- **Assigned task**
Search the entries below for the word "attr" and copy each line that has it.

- **Data records**

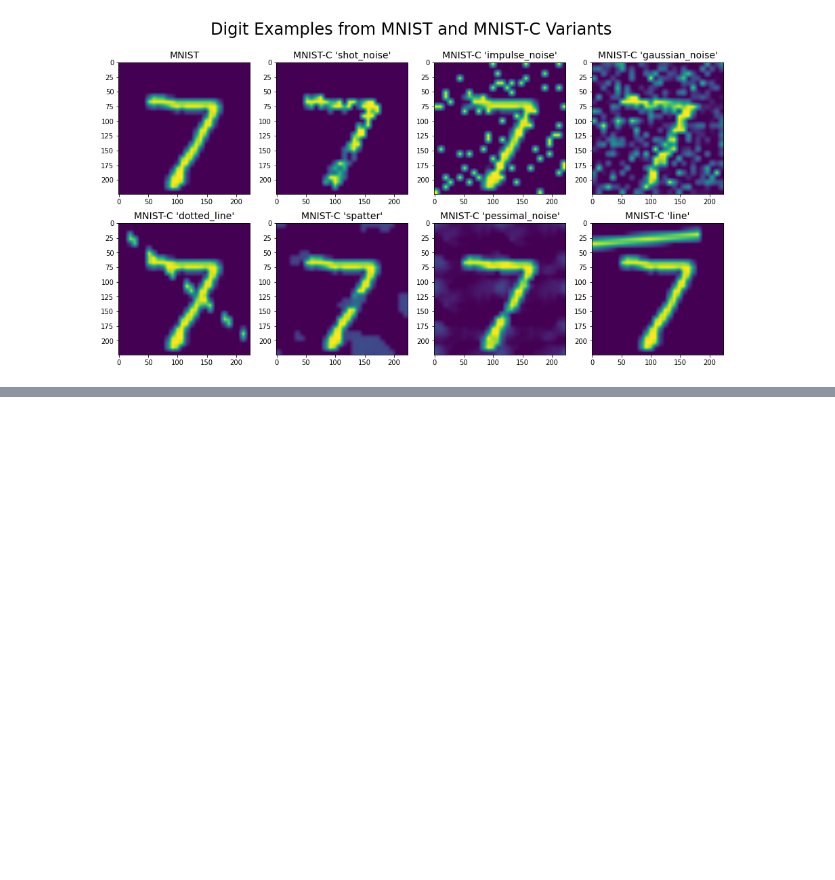
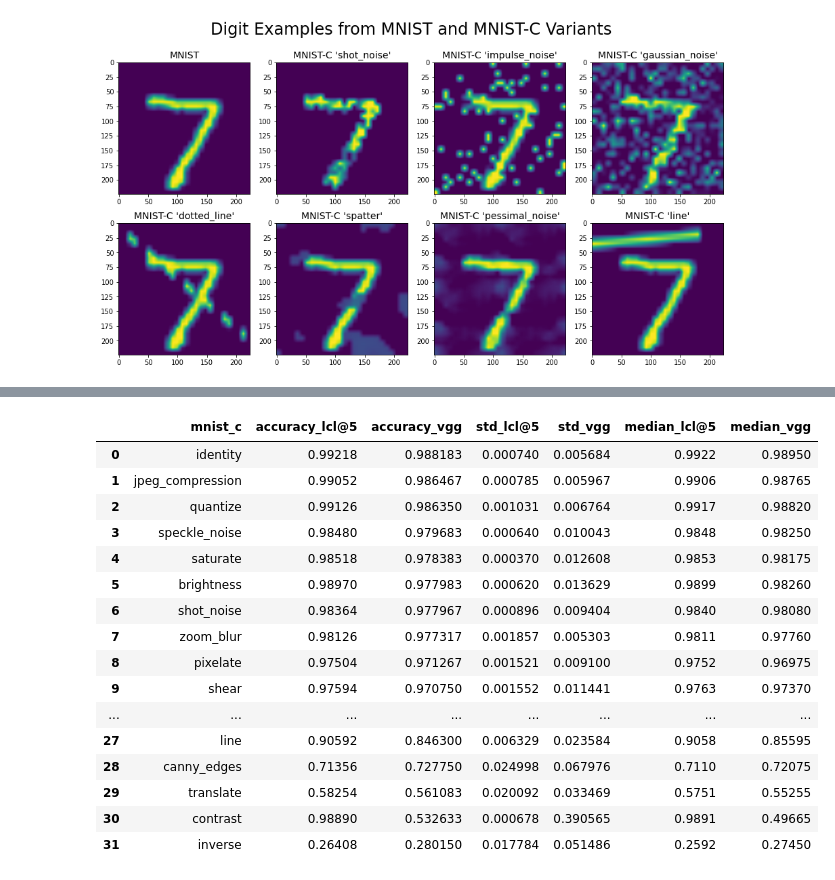
Before and after one commit to edualc/mt_object_recognition, a Jupyter notebook: ExperimentOverview.ipynb, the cells around one changed output, grey strips where cells are left out. Saved outputs shown, nothing was run; the diff lists cells and outputs as text; code cells hidden in the pictures; blank space fills up the shorter version.

```diff
--- a/ExperimentOverview.ipynb
+++ b/ExperimentOverview.ipynb
@@ -762,0 +804,45 @@ Text(0.5, 0.98, 'Digit Examples from MNIST and MNIST-C Variants')
+# %%
+df_mean = df.groupby(['mnist_c_variant', 'experiment']).mean()['accuracy']
+df_std = df.groupby(['mnist_c_variant', 'experiment']).std()['accuracy']
+df_median = df.groupby(['mnist_c_variant', 'experiment']).median()['accuracy']
+
+def filter_vggr(df, attr):
+    df_x = df.reset_index()
+    df_x = df_x[df_x['experiment'] == 'vgg19r_lcl5'][['mnist_c_variant','accuracy']]
+    df_x.columns = ['mnist_c', attr+'_lcl@5']
+    df_x
+
+    df_y = df.reset_index()
+    df_y = df_y[df_y['experiment'] == 'vgg19'][['mnist_c_variant','accuracy']]
+    df_y.columns = ['mnist_c', attr+'_vgg']
+    df_y
+
+    return pd.merge(df_x, df_y)
+
+a = filter_vggr(df_mean, 'accuracy')
+b = filter_vggr(df_std, 'std')
+c = filter_vggr(df_median, 'median')
+
+dfx = pd.merge(a,b)
+dfx = pd.merge(dfx, c)
+dfx.sort_values(['accuracy_vgg', 'accuracy_lcl@5'], ascending=False, inplace=True)
+dfx.reset_index(drop=True, inplace=True)
+dfx
+# %% [output]
+|  | mnist_c | accuracy_lcl@5 | accuracy_vgg | std_lcl@5 | std_vgg | median_lcl@5 | median_vgg |
+| 0 | identity | 0.99218 | 0.988183 | 0.000740 | 0.005684 | 0.9922 | 0.98950 |
+| 1 | jpeg_compression | 0.99052 | 0.986467 | 0.000785 | 0.005967 | 0.9906 | 0.98765 |
+| 2 | quantize | 0.99126 | 0.986350 | 0.001031 | 0.006764 | 0.9917 | 0.98820 |
+| 3 | speckle_noise | 0.98480 | 0.979683 | 0.000640 | 0.010043 | 0.9848 | 0.98250 |
+| 4 | saturate | 0.98518 | 0.978383 | 0.000370 | 0.012608 | 0.9853 | 0.98175 |
+| 5 | brightness | 0.98970 | 0.977983 | 0.000620 | 0.013629 | 0.9899 | 0.98260 |
+| 6 | shot_noise | 0.98364 | 0.977967 | 0.000896 | 0.009404 | 0.9840 | 0.98080 |
+| 7 | zoom_blur | 0.98126 | 0.977317 | 0.001857 | 0.005303 | 0.9811 | 0.97760 |
+| 8 | pixelate | 0.97504 | 0.971267 | 0.001521 | 0.009100 | 0.9752 | 0.96975 |
+| 9 | shear | 0.97594 | 0.970750 | 0.001552 | 0.011441 | 0.9763 | 0.97370 |
+| ... | ... | ... | ... | ... | ... | ... | ... |
+| 27 | line | 0.90592 | 0.846300 | 0.006329 | 0.023584 | 0.9058 | 0.85595 |
+| 28 | canny_edges | 0.71356 | 0.727750 | 0.024998 | 0.067976 | 0.7110 | 0.72075 |
+| 29 | translate | 0.58254 | 0.561083 | 0.020092 | 0.033469 | 0.5751 | 0.55255 |
+| 30 | contrast | 0.98890 | 0.532633 | 0.000678 | 0.390565 | 0.9891 | 0.49665 |
+| 31 | inverse | 0.26408 | 0.280150 | 0.017784 | 0.051486 | 0.2592 | 0.27450 |
```
Also changed, not shown: parts of 5 cells of this notebook, 3 other files.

- **The completed task**
+def filter_vggr(df, attr):
+    df_x.columns = ['mnist_c', attr+'_lcl@5']
+    df_y.columns = ['mnist_c', attr+'_vgg']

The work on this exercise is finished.